We do this with our children without realizing it. When they are upset, frustrated, uncooperative, angry, etc. we give them the message that something is wrong with them. We set into motion a series of responses that bring more frustration for everyone. If our little girl is naturally a ‘big reactor’ because of her temperament and she has a meltdown because we say, “NO, you cannot have that toy,” getting angry with her will not soften her feelings to help her calm down. They will only increase her frustration and heighten the tantrum. We sometimes get angry at her response and punish her or yell at her for being upset. Some parents might send her to a ‘time out’ corner where she is supposed to ‘think about what she has done.’ We exaggerate the frustration by insisting that she apologize for her behavior when she is allowed to return to our presence. Oh, my goodness, we have unconsciously created a ‘war zone’ in our home!!!! Some children may give us what we demand and stop crying, apologize and promise to ‘be good’ but this behavior change is a temporary compliance that actually masks what they are really feeling and another explosion eventually takes place. Frustrated parents see this repeated behavior as defiance and repeat the yelling and punishments but everyone starts to feel exhausted and hopeless.
Just imagine what would happen in the grown up story if instead of giving advice or judgment a gentle hug was offered with the words, “Wow, it sounds like you had a hard day.”
Though our days are often filled with fun and joy, they also contains stress and responsibilities for moms and dads. Remember that each of you, adult and child, bring into every situation your own temperament and your own natural way of reacting to life. As you move through your day, remember to stop every now and then to give your children a hug. If you or your child is a natural ‘big emotional reactor’ plan some quiet time into your busy schedule. Take a quiet walk, breathe in the fresh air and make a mental list of all the people and things in your life for which you feel deep appreciation.
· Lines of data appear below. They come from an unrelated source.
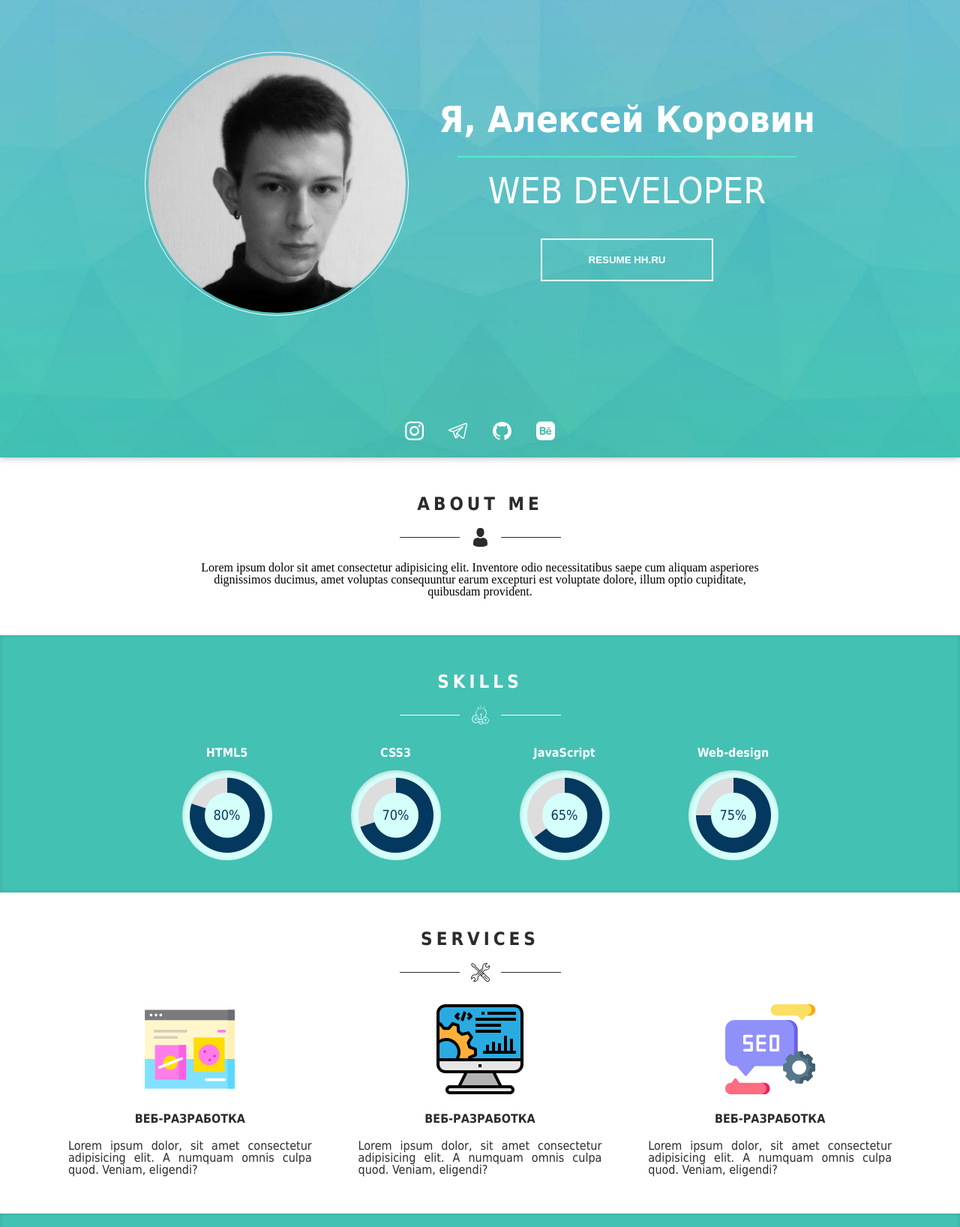
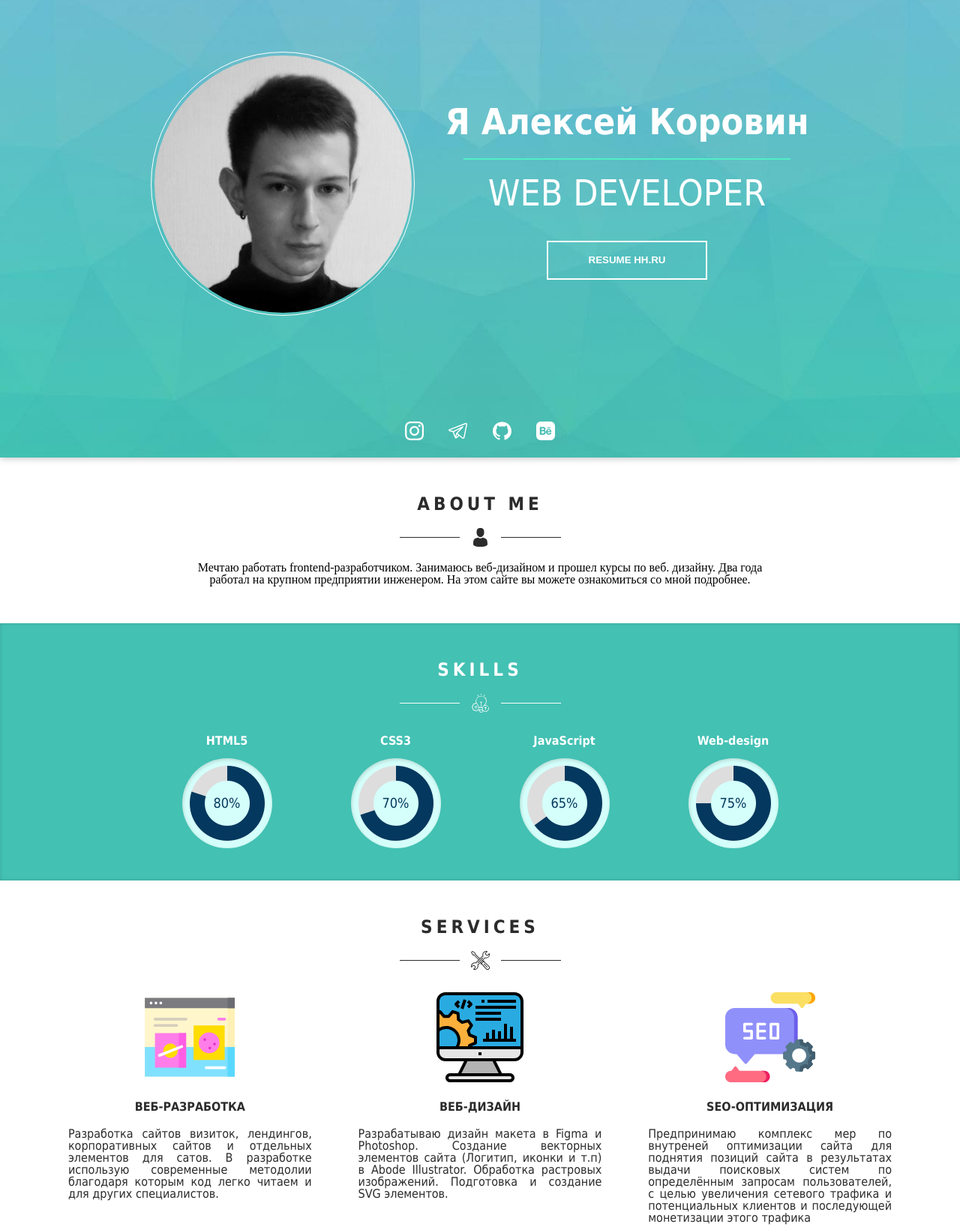
Before and after one commit to tayrenov/Portfolio-site-v2, a plain HTML site: page index.html in a window 1280 px wide. Shown: the part 120-1756 px from the top of the page at 75% size. Drawn offline with Linux system fonts and the light colour scheme.

Commit message:
add text content

```diff
--- a/css/style.css
+++ b/css/style.css
@@ -305,6 +305,7 @@ header .header__main-menu ul li:hover {
 }
 
 .wrapper-main-block .main-block .main-block__info__title div {
+  color: #fff;
   width: 90%;
   height: 2px;
   margin: 25px 0 20px 0;
@@ -316,25 +317,37 @@ header .header__main-menu ul li:hover {
   text-transform: uppercase;
 }
 
-.wrapper-main-block .main-block button {
+.wrapper-main-block .main-block a {
+  display: block;
   margin-top: 40px;
-  width: 230px;
-  height: 57px;
+  width: 210px;
+  height: 48px;
+  color: #fff;
   border: 2px solid #fff;
-  background: none;
-  text-transform: uppercase;
-  font-weight: bold;
+  display: -webkit-box;
+  display: -ms-flexbox;
+  display: flex;
+  -webkit-box-pack: center;
+      -ms-flex-pack: center;
+          justify-content: center;
+  -webkit-box-align: center;
+      -ms-flex-align: center;
+          align-items: center;
   -webkit-transition: all ease-in .3s;
   -o-transition: all ease-in .3s;
   transition: all ease-in .3s;
   cursor: pointer;
 }
 
-.wrapper-main-block .main-block button a {
+.wrapper-main-block .main-block a button {
   color: #fff;
+  border: none;
+  background: none;
+  text-transform: uppercase;
+  font-weight: bold;
 }
 
-.wrapper-main-block .main-block button:hover {
+.wrapper-main-block .main-block a:hover {
   background: rgba(82, 237, 199, 0.3);
 }
 
--- a/index.html
+++ b/index.html
@@ -44,7 +44,7 @@
             <section class="main-block__info__title">
 
                 <h1>
-                    Я, Алексей Коровин
+                    Я Алексей Коровин
                 </h1>
                 <div></div>
                 <p>
@@ -53,7 +53,9 @@
 
             </section>
 
-            <button src="#"><a>resume hh.ru</a></button>
+            <a href="https://hh.ru/resume/e2856c02ff08c4cc2b0039ed1f48397555554b"  target="_blank">
+                <button>resume hh.ru</button>
+            </a>
 
         </section>
 
@@ -62,7 +64,7 @@
     <section class="_links">
         <ul class="_links__list">
             <li>
-                <a href="https://www.instagram.com/alekseitaurenov/">
+                <a  target="_blank" href="https://www.instagram.com/alekseitaurenov/">
                     <svg>
                         <use xlink:href="img/icons.svg#instagram"></use>
                     </svg>
@@ -70,7 +72,7 @@
             </li>
 
             <li>
-                <a href="https://t.me/tayrenov">
+                <a target="_blank" href="https://t.me/tayrenov">
                     <svg>
                         <use xlink:href="img/icons.svg#telegram"></use>
                     </svg>
@@ -78,7 +80,7 @@
             </li>
 
             <li>
-                <a href="https://github.com/tayrenov">
+                <a target="_blank" href="https://github.com/tayrenov">
                     <svg>
                         <use xlink:href="img/icons.svg#github"></use>
                     </svg>
@@ -86,7 +88,7 @@
             </li>
 
             <li>
-                <a href="https://www.behance.net/tayrenov">
+                <a target="_blank" href="https://www.behance.net/tayrenov">
                     <svg>
                         <use xlink:href="img/icons.svg#behance"></use>
                     </svg>
@@ -111,7 +113,8 @@
     </div>
 
     <section class="about__text">
-        Lorem ipsum dolor sit amet consectetur adipisicing elit. Inventore odio necessitatibus saepe cum aliquam asperiores dignissimos ducimus, amet voluptas consequuntur earum excepturi est voluptate dolore, illum optio cupiditate, quibusdam provident.
+        Мечтаю работать frontend-разработчиком. Занимаюсь веб-дизайном и прошел курсы по веб. дизайну.
+        Два года работал на крупном предприятии инженером. На этом сайте вы можете ознакомиться со мной подробнее.
     </section>
 
 </section>
@@ -203,7 +206,8 @@
 
             <h2>Веб-разработка</h2>
             <p>
-                Lorem ipsum dolor, sit amet consectetur adipisicing elit. A numquam omnis culpa quod. Veniam, eligendi?
+                Разработка сайтов визиток, лендингов, корпоративных сайтов и отдельных элементов для сатов.
+                В разработке использую современные методолии благодаря которым  код легко читаем и для других специалистов.
             </p>
         </section>
 
@@ -213,9 +217,9 @@
                 <use xlink:href="img/icons.svg#design"></use>
             </svg>
 
-            <h2>Веб-разработка</h2>
+            <h2>Веб-дизайн</h2>
             <p>
-                Lorem ipsum dolor, sit amet consectetur adipisicing elit. A numquam omnis culpa quod. Veniam, eligendi?
+                Разрабатываю дизайн макета  в Figma и Photoshop. Создание векторных элементов сайта (Логитип, иконки и т.п) в Abode Illustrator. Обработка растровых изображений. Подготовка и создание SVG элементов.
             </p>
         </section>
 
@@ -225,9 +229,9 @@
                 <use xlink:href="img/icons.svg#seo"></use>
             </svg>
 
-            <h2>Веб-разработка</h2>
+            <h2>SEO-оптимизация</h2>
             <p>
-                Lorem ipsum dolor, sit amet consectetur adipisicing elit. A numquam omnis culpa quod. Veniam, eligendi?
+                Предпринимаю комплекс мер по внутреней оптимизации сайта для поднятия позиций сайта в результатах выдачи поисковых систем по определённым запросам пользователей, с целью увеличения сетевого трафика и потенциальных клиентов и последующей монетизации этого трафика
             </p>
         </section>
 
@@ -381,7 +385,7 @@
         <section class="footer__links">
             <ul class="footer__links_links__list">
                 <li>
-                    <a href="https://www.instagram.com/alekseitaurenov/">
+                    <a target="_blank" href="https://www.instagram.com/alekseitaurenov/">
                         <svg>
                             <use xlink:href="img/icons.svg#instagram"></use>
                         </svg>
@@ -389,7 +393,7 @@
                 </li>
 
                 <li>
-                    <a href="https://t.me/tayrenov">
+                    <a target="_blank" href="https://t.me/tayrenov">
                         <svg>
                             <use xlink:href="img/icons.svg#telegram"></use>
                         </svg>
@@ -397,7 +401,7 @@
                 </li>
 
                 <li>
-                    <a href="https://github.com/tayrenov">
+                    <a target="_blank" href="https://github.com/tayrenov">
                         <svg>
                             <use xlink:href="img/icons.svg#github"></use>
                         </svg>
```
Also changed, not shown: js/script.min.js (+1 -1 lines), css/style.min.css.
Leave enough time to get your children ready when you are going places. Having to rush is a set up of stress for children, especially those with sensitive temperaments. Rushing causes YOU stress, which will be felt by your child. You are a better parent for your children when you give yourself some quiet time to connect with your own unique and precious self.
Savor the blessings of your children and remember that time passes quickly. Take time to slow down just a bit and to include the ‘gift of understanding!’